The next pandemic is coming — now is the time to unite
- The hunt is on for Disease X
- COVID-19 has weakened global surveillance
- One Health approaches critical
In this Spotlight, SciDev.Net looks ahead to the spectre of the next global pandemic — where will it come from, what form will it take and, crucially, how might it be avoided?
Our reporters reveal how crop diseases could threaten food security, lifestyle diseases such as obesity and diabetes are on the rise, resurgent polio viruses could jeopardise years of vaccination progress, while animal pathogens remain an ever-present hazard.
The fragility of global systems, local lifestyles and the world’s major cities have become apparent during the COVID-19 pandemic, which has hit the world’s most vulnerable people hardest. While some may see this simply as a human health crisis, many who work within and beyond health systems are beginning to understand this pandemic’s relationship to the environment, animal health and what the world eats.
This interdisciplinary approach is called One Health. Across the board, specialists in human, animal, and ecosystem health are saying, clearly, that the world should expect more disease outbreaks.
SciDev.Net delves into the potential sources of a new epidemic and examines the behind-the-scenes work to find and stop diseases, or mitigate their damage.
The mysterious ‘Disease X’ — the term used to represent the knowledge that a pandemic could come from an unknown source — has concerned medical researchers for some time. Wellcome’s Josie Golding explains how science is preparing for Disease X.
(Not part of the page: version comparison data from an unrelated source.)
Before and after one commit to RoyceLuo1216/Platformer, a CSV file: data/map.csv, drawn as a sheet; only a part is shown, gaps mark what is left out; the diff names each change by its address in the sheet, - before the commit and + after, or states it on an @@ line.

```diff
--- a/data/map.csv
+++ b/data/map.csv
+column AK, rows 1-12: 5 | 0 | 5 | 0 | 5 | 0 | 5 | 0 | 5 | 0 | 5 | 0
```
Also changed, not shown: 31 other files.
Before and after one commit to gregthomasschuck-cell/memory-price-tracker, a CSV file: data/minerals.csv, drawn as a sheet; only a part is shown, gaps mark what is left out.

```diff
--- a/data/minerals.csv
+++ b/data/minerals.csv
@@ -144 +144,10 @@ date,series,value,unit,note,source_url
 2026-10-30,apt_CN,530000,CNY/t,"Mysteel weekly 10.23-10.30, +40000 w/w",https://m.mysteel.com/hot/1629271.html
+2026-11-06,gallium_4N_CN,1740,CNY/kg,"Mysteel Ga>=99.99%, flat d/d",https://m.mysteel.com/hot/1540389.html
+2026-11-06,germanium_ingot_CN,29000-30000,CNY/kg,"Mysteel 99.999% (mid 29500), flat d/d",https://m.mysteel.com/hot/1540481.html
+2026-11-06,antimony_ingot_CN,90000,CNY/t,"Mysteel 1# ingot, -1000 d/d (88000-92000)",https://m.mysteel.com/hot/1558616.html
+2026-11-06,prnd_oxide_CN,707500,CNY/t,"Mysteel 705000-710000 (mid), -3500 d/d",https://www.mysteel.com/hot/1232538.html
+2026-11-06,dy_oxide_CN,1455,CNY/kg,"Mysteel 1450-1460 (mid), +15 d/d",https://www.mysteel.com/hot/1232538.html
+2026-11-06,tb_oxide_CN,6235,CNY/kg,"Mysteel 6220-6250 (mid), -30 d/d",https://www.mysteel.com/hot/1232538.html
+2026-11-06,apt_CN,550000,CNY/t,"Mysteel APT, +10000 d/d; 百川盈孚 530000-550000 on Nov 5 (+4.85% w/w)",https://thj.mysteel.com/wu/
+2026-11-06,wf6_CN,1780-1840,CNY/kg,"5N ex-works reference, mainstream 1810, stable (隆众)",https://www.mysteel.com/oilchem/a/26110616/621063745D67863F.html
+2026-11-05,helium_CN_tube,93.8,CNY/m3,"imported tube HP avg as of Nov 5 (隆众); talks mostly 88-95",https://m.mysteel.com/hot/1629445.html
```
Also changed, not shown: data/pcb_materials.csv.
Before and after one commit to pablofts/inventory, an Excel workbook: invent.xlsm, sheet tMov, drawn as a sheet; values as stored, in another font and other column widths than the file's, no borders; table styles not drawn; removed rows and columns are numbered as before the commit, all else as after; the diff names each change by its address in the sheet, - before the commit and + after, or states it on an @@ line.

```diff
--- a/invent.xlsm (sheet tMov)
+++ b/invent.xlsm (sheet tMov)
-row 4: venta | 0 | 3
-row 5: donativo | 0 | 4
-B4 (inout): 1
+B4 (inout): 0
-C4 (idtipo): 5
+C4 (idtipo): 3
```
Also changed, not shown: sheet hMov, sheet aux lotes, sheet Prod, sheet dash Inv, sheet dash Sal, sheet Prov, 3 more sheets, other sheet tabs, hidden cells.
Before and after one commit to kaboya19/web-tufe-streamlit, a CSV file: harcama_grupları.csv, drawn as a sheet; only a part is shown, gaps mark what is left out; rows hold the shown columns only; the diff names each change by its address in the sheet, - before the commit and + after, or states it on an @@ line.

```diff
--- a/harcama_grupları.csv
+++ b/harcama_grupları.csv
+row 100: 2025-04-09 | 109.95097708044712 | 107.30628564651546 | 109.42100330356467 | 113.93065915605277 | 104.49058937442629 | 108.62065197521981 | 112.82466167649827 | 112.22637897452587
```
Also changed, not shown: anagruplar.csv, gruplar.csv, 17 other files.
With global cities grinding to a halt in the COVID-19 pandemic, the ability of urban centres to cope with sudden infectious disease outbreaks has been brought under the microscope. We examine how urban planners and epidemiologists are thinking about how to lay out the world’s growing cities to include marginalised communities and ensure access to services.
The world is almost wild polio-free; Africa will likely be granted this status in August, leaving just Pakistan and Afghanistan with the challenge of eradicating the illness. But, inept vaccination programmes have left new strains of polio circulating across the world, and outbreaks of vaccine-derived polio could bring back the crippling disease.
Vaccine-derived polio viruses have been seen in more than 20 countries since 2000 and officials, funders, academics and health workers are racing to stamp them out. They have a promising tool in a new vaccine. We investigate whether this vaccine can succeed in overcoming these resurgent viruses, or if the problem with polio runs deeper than any technology can tackle.
In the global South, demand for animal protein has more than tripled meat production over the past 50 years, with milk production nearly doubling and egg output rising more than three-fold. This requires land. As humans take over wild habitats, livestock and people are living in closer proximity, increasing the chances of animal pathogens crossing over to humans. Scientists say stronger biosecurity measures in the global food system could help prevent future outbreaks of zoonotic diseases — those that jump from animals to people.
Infectious germs are not the only pandemic human populations face. Plant disease outbreaks have the potential to bring down food systems, as global crop diversity decreases and international connectivity increases. The world is preparing to feed its expected population of more than nine billion people by 2050, making plant disease outbreak prevention increasingly urgent.
These global threats are significant and, in the face of the current pandemic, can seem overwhelming. This work requires global cooperation and support at all scales of government, civil society and business.